(Beginning of Material provided)

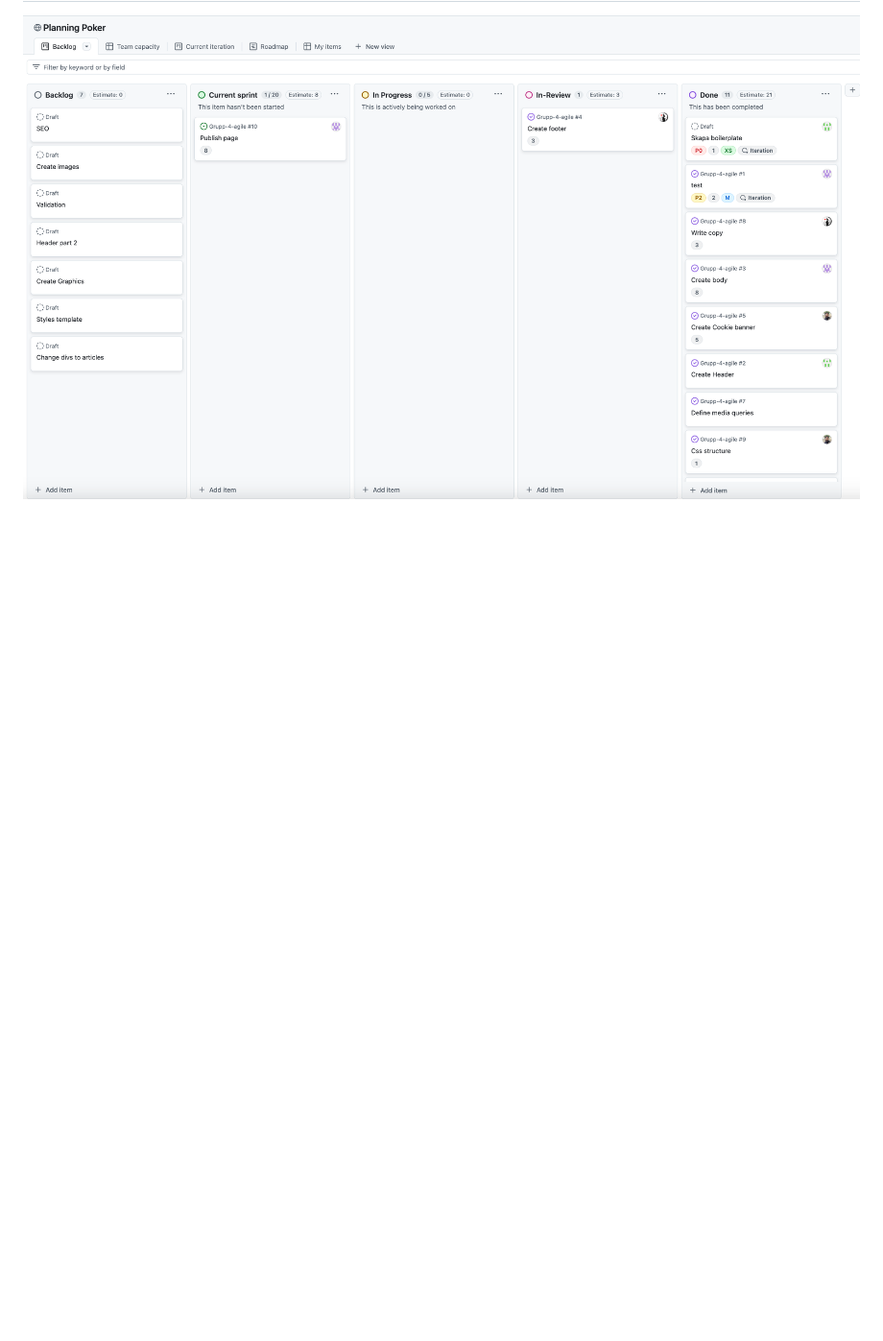
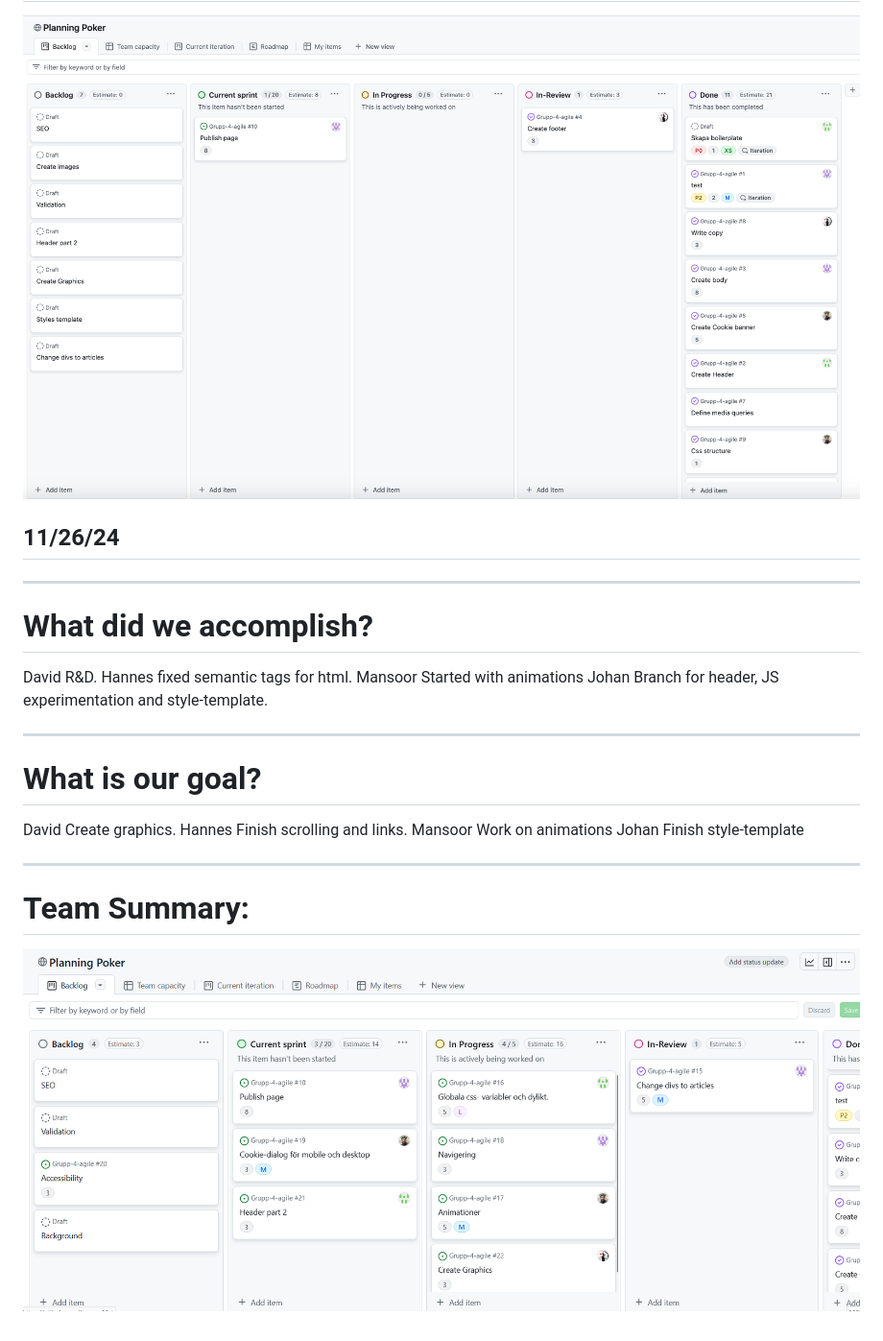
Before and after one commit to JoooooMei/Grupp-4-agile, a Markdown page: Rapport/DailyRapport.md, the part around the change. Shown: that part at 96% size. GitHub-like rendering; pictures changed too: Rapport/img/26-nov.png (added); blank space fills up the shorter version.

Commit message:
:memo: Daily standup

```diff
--- a/Rapport/DailyRapport.md
+++ b/Rapport/DailyRapport.md
@@ -158,3 +158,32 @@ __________________________________________________
 
 
 ![alt text](img/25-nov.png)
+
+## 11/26/24
+
+__________________________________________________
+# What did we accomplish?
+
+David R&D.
+Hannes fixed semantic tags for html.
+Mansoor Started with animations
+Johan Branch for header, JS experimentation and style-template.
+
+
+__________________________________________________
+
+# What is our goal?
+
+David Create graphics.
+Hannes Finish scrolling and links.
+Mansoor Work on animations
+Johan Finish style-template
+
+
+
+__________________________________________________
+
+# Team Summary:
+
+
+![alt text](img/26-nov.png)
```
Also changed, not shown: 1 other file.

(End of Material provided)

■ **Exercise directions**: Could you return all lines from the data above that contain the string "What"?

■ **Written solution**:
+# What did we accomplish?
+# What is our goal?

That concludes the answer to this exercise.